No one knows what 2012 has in store for any of us, but there is one story that will get a lot of play next month. In February, Queen Elizabeth will celebrate her Diamond Jubilee. Her 60 years on the throne is the 2nd longest reign ever by a British monarch, and if she continues in her role through 2015 –and why shouldn’t she — she will then surpass Queen Victoria as longest reigning monarch in history.
Queen Elizabeth also happens to be married to Prince Phillip, who is UCC’s official “Visitor.” The Board of Governors honoured the Prince by naming the area that is now the Student Centre after him, where the school displays his portrait, his personal flag, and a bronze plaque that commemorates the naming in 1979. As a result, even an outsider like me feels a certain “Bertie Wooster-like” connection to the House of Windsor!

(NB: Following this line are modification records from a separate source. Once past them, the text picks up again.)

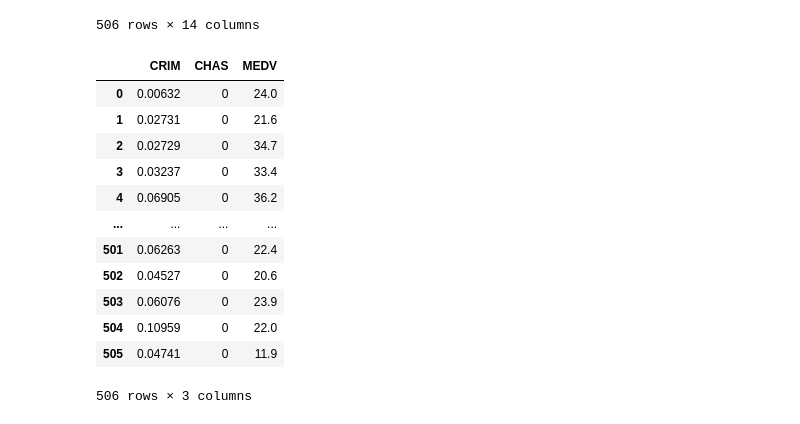
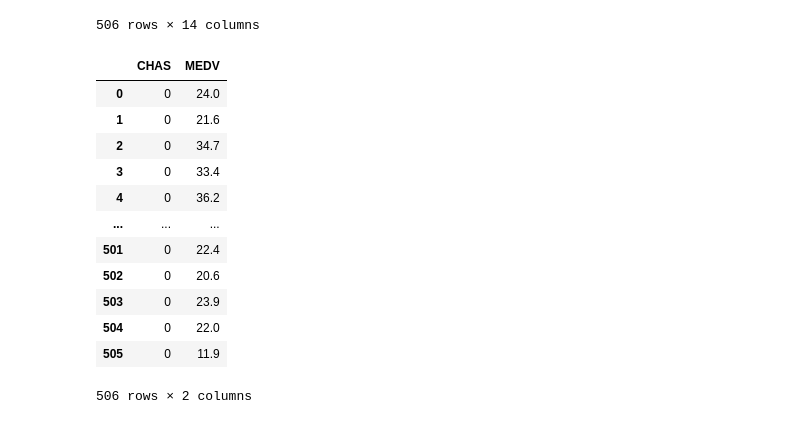
Before and after one commit to cdigap/MLAS_ASSESSMENT, a Jupyter notebook: Boston House Prices - MLAS - Assessment .ipynb, the cells around one changed output. Saved outputs shown, nothing was run; the diff lists cells and outputs as text; code cells hidden in the pictures.

```diff
--- a/Boston House Prices - MLAS - Assessment .ipynb
+++ b/Boston House Prices - MLAS - Assessment .ipynb
@@ -276,19 +276,20 @@ df
 | 505 | 0.04741 | 0.0 | 11.93 | 0 | 0.573 | 6.030 | 80.8 | 2.5050 | 1 | 273 | 21.0 | ... |
 506 rows × 14 columns
 # %%
-df = df[["CRIM","CHAS","MEDV"]]
+##df = df[["CRIM","CHAS","DIS","MEDV"]]
+df = df[["CHAS","MEDV"]]
 df
 # %% [output]
-|  | CRIM | CHAS | MEDV |
-| 0 | 0.00632 | 0 | 24.0 |
-| 1 | 0.02731 | 0 | 21.6 |
-| 2 | 0.02729 | 0 | 34.7 |
-| 3 | 0.03237 | 0 | 33.4 |
-| 4 | 0.06905 | 0 | 36.2 |
-| ... | ... | ... | ... |
-| 501 | 0.06263 | 0 | 22.4 |
-| 502 | 0.04527 | 0 | 20.6 |
-| 503 | 0.06076 | 0 | 23.9 |
-| 504 | 0.10959 | 0 | 22.0 |
-| 505 | 0.04741 | 0 | 11.9 |
+|  | CHAS | MEDV |
+| 0 | 0 | 24.0 |
+| 1 | 0 | 21.6 |
+| 2 | 0 | 34.7 |
+| 3 | 0 | 33.4 |
+| 4 | 0 | 36.2 |
+| ... | ... | ... |
+| 501 | 0 | 22.4 |
+| 502 | 0 | 20.6 |
+| 503 | 0 | 23.9 |
+| 504 | 0 | 22.0 |
+| 505 | 0 | 11.9 |
-506 rows × 3 columns
+506 rows × 2 columns
```
Also changed, not shown: parts of 14 cells of this notebook.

In his new book, “The Real Elizabeth,” Andrew Marr reminds us that world’s most famous woman was only 25 and in Kenya on a state visit when she learned that her father, King George VI, had died at the age of fifty-six.
She didn’t make a scene. She simply apologized that the tour had to be cancelled, and went about her business of becoming a monarch. When her plane returned to England, Prime Minister Winston Churchill greeted her on the tarmac, and since that day, her life has been consumed by the demands of her position.
Marr believes that Elizabeth has a religious sense of vocation, and it’s worth noting that, while she agreed to have her coronation televised, she insisted that the cameras not film the moment when she was anointed with holy oil by the Archbishop of Canterbury. She wanted the “God moment” to be a private and personal one.
As Queen of the United Kingdom, Canada, and Australia, and as head of the Commonwealth, Elizabeth II represents 1/3 of the globe’s population. She has travelled the world, and even in her 80’s , she continues to meet with ministers and diplomats on a regular basis.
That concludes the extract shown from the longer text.